§ **Brief**
All pictures are to be dropped, and everything else in the data duplicated exactly.

§ **Data shown**
^^^^^^^^
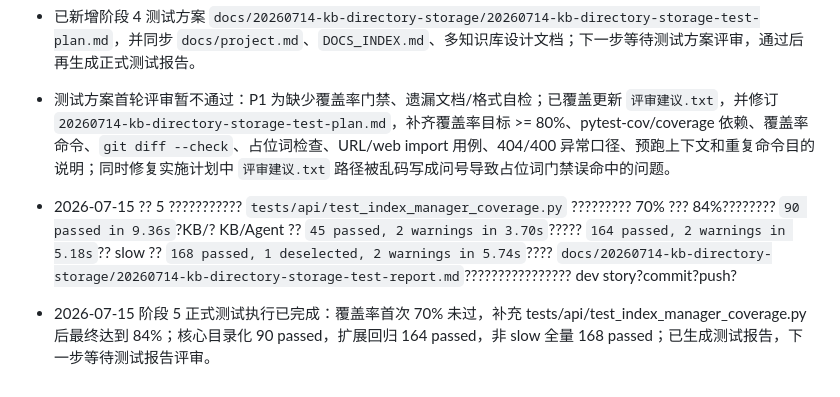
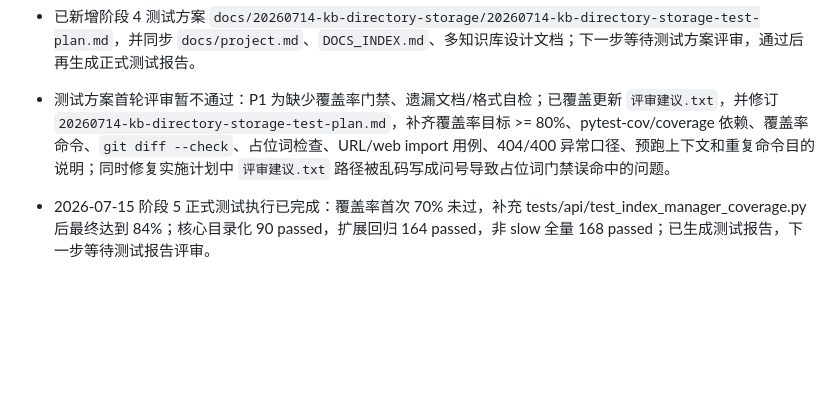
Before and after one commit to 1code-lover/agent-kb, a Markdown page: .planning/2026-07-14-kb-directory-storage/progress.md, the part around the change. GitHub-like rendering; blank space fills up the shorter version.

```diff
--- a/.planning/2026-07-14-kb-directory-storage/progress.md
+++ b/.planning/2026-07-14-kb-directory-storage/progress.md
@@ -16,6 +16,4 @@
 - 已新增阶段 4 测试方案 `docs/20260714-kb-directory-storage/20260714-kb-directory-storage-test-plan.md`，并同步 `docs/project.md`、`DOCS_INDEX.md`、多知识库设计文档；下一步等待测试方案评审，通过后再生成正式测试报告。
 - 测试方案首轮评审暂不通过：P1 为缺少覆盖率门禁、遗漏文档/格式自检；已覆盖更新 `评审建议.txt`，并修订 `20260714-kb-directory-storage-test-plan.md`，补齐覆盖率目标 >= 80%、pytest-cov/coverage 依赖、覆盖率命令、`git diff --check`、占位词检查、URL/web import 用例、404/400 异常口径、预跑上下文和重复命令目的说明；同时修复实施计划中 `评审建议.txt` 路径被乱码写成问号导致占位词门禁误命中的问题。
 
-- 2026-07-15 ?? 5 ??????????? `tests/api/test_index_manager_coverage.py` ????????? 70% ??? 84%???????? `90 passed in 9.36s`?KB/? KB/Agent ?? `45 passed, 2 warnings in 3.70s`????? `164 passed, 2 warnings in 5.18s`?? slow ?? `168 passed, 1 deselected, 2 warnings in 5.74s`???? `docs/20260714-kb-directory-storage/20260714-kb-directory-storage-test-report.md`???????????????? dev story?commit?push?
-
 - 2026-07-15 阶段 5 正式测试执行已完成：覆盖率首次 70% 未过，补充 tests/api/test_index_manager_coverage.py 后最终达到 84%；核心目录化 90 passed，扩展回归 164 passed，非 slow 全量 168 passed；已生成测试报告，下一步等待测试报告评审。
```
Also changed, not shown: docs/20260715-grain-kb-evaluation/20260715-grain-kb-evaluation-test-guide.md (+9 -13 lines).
^^^^^^^^
§ **Result of the task**
Before and after one commit to 1code-lover/agent-kb, a Markdown page: .planning/2026-07-14-kb-directory-storage/progress.md, the part around the change. GitHub-like rendering; blank space fills up the shorter version.

```diff
--- a/.planning/2026-07-14-kb-directory-storage/progress.md
+++ b/.planning/2026-07-14-kb-directory-storage/progress.md
@@ -16,6 +16,4 @@
 - 已新增阶段 4 测试方案 `docs/20260714-kb-directory-storage/20260714-kb-directory-storage-test-plan.md`，并同步 `docs/project.md`、`DOCS_INDEX.md`、多知识库设计文档；下一步等待测试方案评审，通过后再生成正式测试报告。
 - 测试方案首轮评审暂不通过：P1 为缺少覆盖率门禁、遗漏文档/格式自检；已覆盖更新 `评审建议.txt`，并修订 `20260714-kb-directory-storage-test-plan.md`，补齐覆盖率目标 >= 80%、pytest-cov/coverage 依赖、覆盖率命令、`git diff --check`、占位词检查、URL/web import 用例、404/400 异常口径、预跑上下文和重复命令目的说明；同时修复实施计划中 `评审建议.txt` 路径被乱码写成问号导致占位词门禁误命中的问题。
 
-- 2026-07-15 ?? 5 ??????????? `tests/api/test_index_manager_coverage.py` ????????? 70% ??? 84%???????? `90 passed in 9.36s`?KB/? KB/Agent ?? `45 passed, 2 warnings in 3.70s`????? `164 passed, 2 warnings in 5.18s`?? slow ?? `168 passed, 1 deselected, 2 warnings in 5.74s`???? `docs/20260714-kb-directory-storage/20260714-kb-directory-storage-test-report.md`???????????????? dev story?commit?push?
-
 - 2026-07-15 阶段 5 正式测试执行已完成：覆盖率首次 70% 未过，补充 tests/api/test_index_manager_coverage.py 后最终达到 84%；核心目录化 90 passed，扩展回归 164 passed，非 slow 全量 168 passed；已生成测试报告，下一步等待测试报告评审。
```
Also changed, not shown: docs/20260715-grain-kb-evaluation/20260715-grain-kb-evaluation-test-guide.md (+9 -13 lines).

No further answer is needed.